“I was driving on the highway, and I was in accident. It wasn’t my fault, but my car got wrecked,” he relates. “So recently I went to the revealing of the new Acura NSX. I was telling all the Acura people my story about getting into an accident because I wanted them to know that I planned on fixing it. That’s how important this brand is to me—that I’ve had this car for 20 years and still wanted to keep it even when I had to pay a lot of money to fix it. So now, the Acura people are going to fix my car and soup it up. Talk about a kid in a candy store: I couldn’t have been more excited.”
Mind you, Ludacris might keep his Acura Legend around for nostalgic reasons, but he’s also the proud owner of a very new, very nifty Hawker 700 airplane. He’s well aware of the diversity this presents, and completely owns it: it sums him up completely. In fact, he has a photo of his old ride parked in front of his new jet, and loved the contrast so much that he even turned the shot into the cover of Ludaversal.

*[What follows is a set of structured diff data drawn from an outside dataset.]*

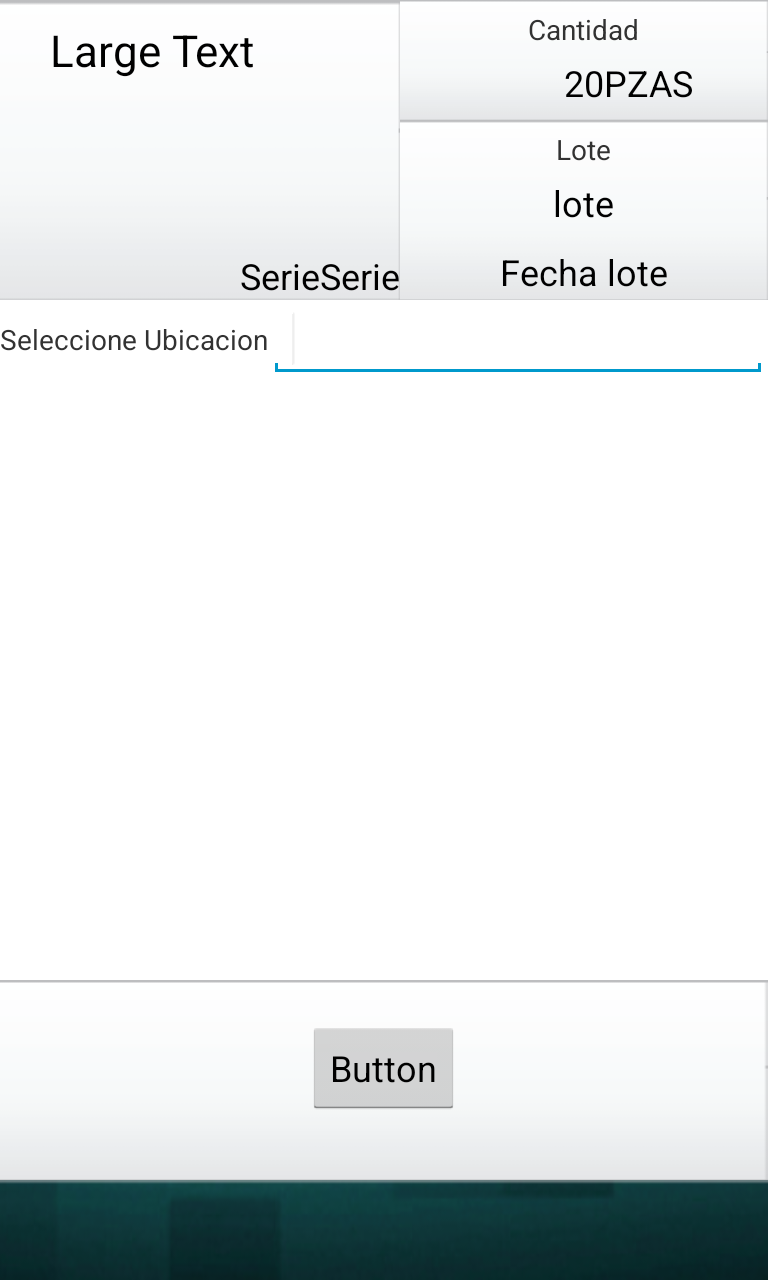
Repository: moynard/PeanutAndroid
Layout: WHSStorekeeper/res/layout/detail_arrivados.xml
An editor plug-in stored every save of this project. The layout is shown before and after the next save, followed by the edit.
It is drawn on a 768 x 1280 px phone screen (xhdpi) without system bars, with theme AppTheme; the app's code is not run.

Above is the layout before, as saved 2013-07-25 01:31:38.

### WHSStorekeeper/res/layout/detail_arrivados.xml
<?xml version="1.0" encoding="utf-8"?>
<RelativeLayout xmlns:android="http://schemas.android.com/apk/res/android"
    android:layout_width="match_parent"
    android:layout_height="match_parent"
    android:orientation="vertical" >

    <RelativeLayout
       android:id="@+id/layoutProducto"
        android:layout_width="200dp"
        android:layout_height="150dp"
        android:layout_alignParentLeft="true"
        android:layout_alignParentTop="true"
        android:background="@drawable/bgproducto"
         >

        <TextView
            android:id="@+id/txtProducto"
            android:layout_width="150dp"
            android:layout_height="wrap_content"
            android:layout_below="@+id/lblProducto"
            android:layout_centerHorizontal="true"
            android:layout_marginTop="10dp"
            android:lines="4"

            android:text="Large Text"
            android:textAppearance="?android:attr/textAppearanceLarge" />
<TextView
                    android:id="@+id/lblserie"
                    android:layout_width="wrap_content"
                    android:layout_height="wrap_content"
                    android:layout_alignParentBottom="true"
                    android:text="Serie"
                    android:layout_toLeftOf="@+id/txtSerie"
                    android:textAppearance="?android:attr/textAppearanceMedium" />
                <TextView
                    android:id="@+id/txtSerie"
                    android:layout_width="wrap_content"
                    android:layout_height="wrap_content"
                    android:layout_alignParentBottom="true"
                    android:layout_alignParentRight="true"
                    android:text="Serie"
                    android:textAppearance="?android:attr/textAppearanceMedium" />



    </RelativeLayout>
    <RelativeLayout
        android:id="@+id/layoutCantidad"
        android:layout_toRightOf="@+id/layoutProducto"
        android:layout_width="fill_parent"
        android:layout_height="60dp"

        android:background="@drawable/bgproducto"
         >
         <TextView
                android:id="@+id/lblCantidad"
                android:layout_width="wrap_content"
                android:layout_height="wrap_content"
                android:layout_alignParentTop="true"
                android:layout_centerHorizontal="true"
                android:layout_marginTop="5dp"
                android:text="Cantidad"
                android:textAppearance="?android:attr/textAppearanceSmall" />
            <TextView
                android:id="@+id/txtCantidad"
                android:layout_width="wrap_content"
                android:layout_height="wrap_content"
                             android:layout_centerHorizontal="true"

                android:layout_below="@+id/lblCantidad"
                android:layout_marginTop="5dp"
                android:text="20"
                android:textAppearance="?android:attr/textAppearanceMedium" />
            <TextView
                android:id="@+id/txtUnidad"
                android:layout_width="wrap_content"
                android:layout_height="wrap_content"
                android:layout_below="@+id/lblCantidad"
                android:layout_toRightOf="@+id/txtCantidad"
                android:layout_marginTop="5dp"
                android:text="PZAS"
                android:textAppearance="?android:attr/textAppearanceMedium" />


    </RelativeLayout>
    <RelativeLayout
        android:id="@+id/layoutLote"
        android:layout_toRightOf="@+id/layoutProducto"
        android:layout_below="@+id/layoutCantidad"
        android:layout_width="fill_parent"
        android:layout_height="90dp"
        android:background="@drawable/bgproducto"
         >
            <TextView
                android:id="@+id/lbLote"
                android:layout_width="wrap_content"
                android:layout_height="wrap_content"
                android:layout_alignParentTop="true"
                android:layout_centerHorizontal="true"
                android:layout_marginTop="5dp"
                android:text="Lote"
                android:textAppearance="?android:attr/textAppearanceSmall" />
            <TextView
                android:id="@+id/txtlote"
                android:layout_width="wrap_content"
                android:layout_height="wrap_content"
                android:layout_below="@+id/lbLote"
                android:layout_marginTop="5dp"
                                android:layout_centerHorizontal="true"

                android:text="lote"
                android:textAppearance="?android:attr/textAppearanceMedium" />
             <TextView
                android:id="@+id/txtFecalote"
                android:layout_width="wrap_content"
                android:layout_height="wrap_content"
                android:layout_below="@+id/txtlote"
                android:layout_marginTop="10dp"
                android:text="Fecha lote"
                android:layout_centerHorizontal="true"

                android:textAppearance="?android:attr/textAppearanceMedium" />

    </RelativeLayout>

    <RelativeLayout
        android:id="@+id/layoutinfo"
        android:layout_width="fill_parent"
        android:layout_height="150dp"
        android:layout_alignParentLeft="true"
        android:layout_below="@+id/layoutProducto"
         >
             <TextView
                     android:id="@+id/lblUbicacion"
                     android:layout_width="wrap_content"
                     android:layout_height="wrap_content"
                      android:layout_alignParentLeft="true"
					android:layout_marginTop="10dp"
                     android:text="Seleccione Ubicacion"

                      />

                  <AutoCompleteTextView
                 android:id="@+id/autocomplete"
                 android:layout_width="fill_parent"
                 android:layout_height="wrap_content"

                android:layout_toRightOf="@+id/lblUbicacion"
                 android:ems="10"
                 android:singleLine="true" >
                 <requestFocus />
             </AutoCompleteTextView>

    </RelativeLayout>

     <RelativeLayout
         android:id="@+id/layoutFoter"
         android:layout_width="fill_parent"
         android:layout_height="50dp"
         android:layout_alignParentBottom="true"
         android:layout_alignParentLeft="true"
         android:background="@drawable/bgfoot" >
     </RelativeLayout>

     <RelativeLayout
         android:id="@+id/layoutBoton2"
         android:layout_width="fill_parent"
         android:layout_height="100dp"
         android:layout_above="@+id/layoutFoter"
         android:layout_alignParentLeft="true"
         android:background="@drawable/bgproducto" >

         <Button
             android:id="@+id/sendUbicacion"
             android:layout_width="wrap_content"
             android:layout_height="wrap_content"
             android:layout_below="@+id/autocomplete"
             android:layout_centerHorizontal="true"
             android:layout_marginTop="20dp"
             android:text="Button" />
     </RelativeLayout>

</RelativeLayout>

Loaded but not shown: WHSStorekeeper/res/values/styles.xml (common file); WHSStorekeeper/res/values-v11/styles.xml (common file); WHSStorekeeper/res/values-v14/styles.xml (common file)

After the next save:
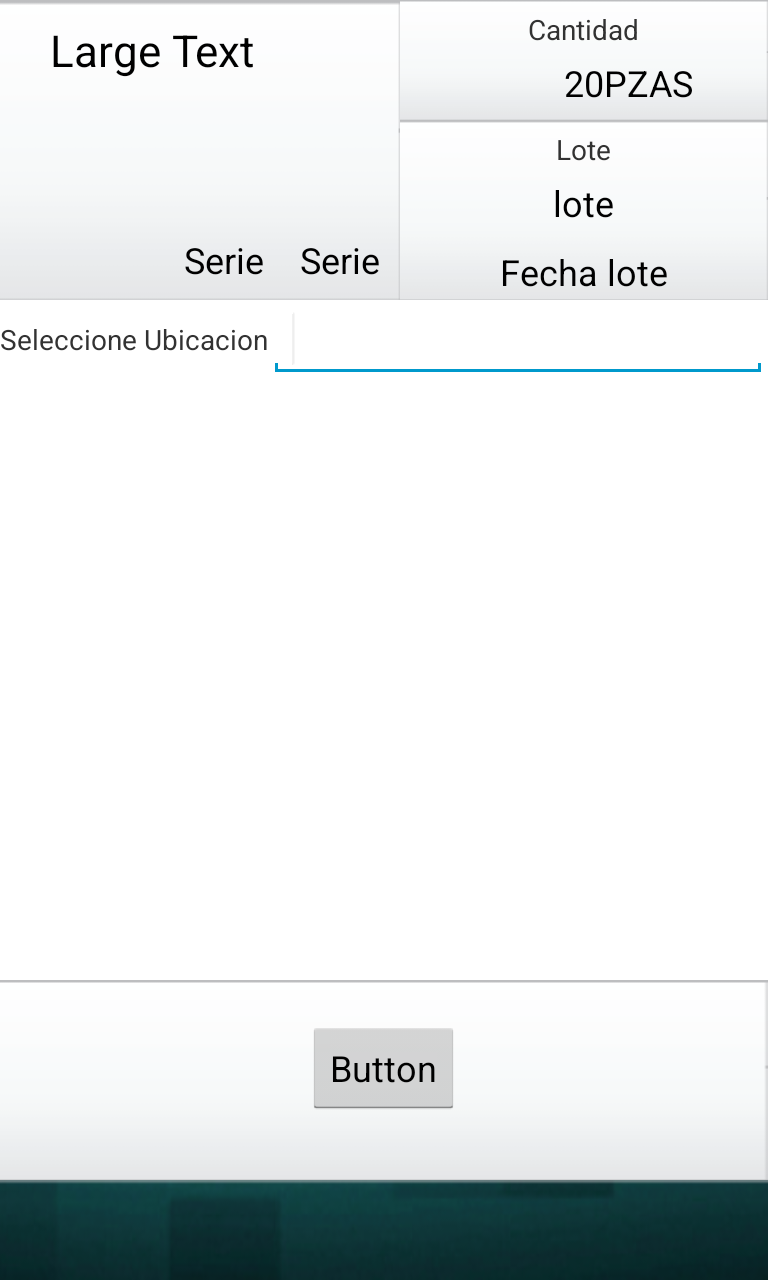
Saved 3 min 32 s later.
--- a/WHSStorekeeper/res/layout/detail_arrivados.xml
+++ b/WHSStorekeeper/res/layout/detail_arrivados.xml
@@ -24,24 +24,27 @@
 
             android:text="Large Text"
             android:textAppearance="?android:attr/textAppearanceLarge" />
-<TextView
+
+                <TextView
                     android:id="@+id/lblserie"
                     android:layout_width="wrap_content"
                     android:layout_height="wrap_content"
-                    android:layout_alignParentBottom="true"
+                    android:layout_below="@+id/txtProducto"
+                    android:layout_marginRight="18dp"
+                    android:layout_toLeftOf="@+id/txtSerie"
                     android:text="Serie"
-                    android:layout_toLeftOf="@+id/txtSerie"
                     android:textAppearance="?android:attr/textAppearanceMedium" />
+
                 <TextView
                     android:id="@+id/txtSerie"
                     android:layout_width="wrap_content"
                     android:layout_height="wrap_content"
-                    android:layout_alignParentBottom="true"
+                    android:layout_alignBaseline="@+id/lblserie"
+                    android:layout_alignBottom="@+id/lblserie"
                     android:layout_alignParentRight="true"
+                    android:layout_marginRight="10dp"
                     android:text="Serie"
                     android:textAppearance="?android:attr/textAppearanceMedium" />
-
-
 
     </RelativeLayout>
     <RelativeLayout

“That [photo] describes my life to a T,” he confesses. “It’s basically from where I started to where I’m at now. I still have both, so it’s the balance of who I am. I’m a very humble individual; I don’t let stardom get to my head, and I’m holding on to things that keep me grounded like my Acura, yet sometimes I flex and ball out of f****ng control and I get on my private plane and fly. It’s like the yin and the yang of who I am as a complete individual. That damn Acura and that plane is the perfect dichotomy of who I am.”
There’s more, of course. This is a man who has photography books strewn around his house, but doesn’t know how to take photos. He is a man who owns a restaurant yet, by his own admission, “can’t cook for s**t.” However, like we’ve mentioned before, this is a man who also sets out to achieve, accomplish, and conquer.
“The only thing I know how to cook right now is tacos, and that sucks. When I’m hungry, I want to eat—I don’t want to cook. That will all change very soon though, because I’m going to learn how to cook,” he says with intention. “I’m getting my patience down. It’s like piano: you know when the chords sound right, but that doesn’t mean you know how to play them!”
Something tells us Ludacris will learn.
1. What was the first high-end watch you bought?
A Rolex of course. That’s like the go-to rapper watch. It had a pearl face with the diamond embezzled. It was platinum if I’m not mistaken.
2. Tell us about your collection, what pieces do you own?
A Hublot, a Rolex, an Audemars Piguet, and I have a vintage Rolex also.
3. What’s on your list to get?
I want to get a Girard-Perregaux,
a Richard Mille and a Patek Philippe. They’re on the list.
4. What are your favorite brands?
Patek, Hublot, and I would say
5. I’ve read that your friends once gifted you with a Hublot. Was that the best present you’ve ever received or what? If not, what was?
That damn Hublot. That was a
present for my birthday. Good stuff.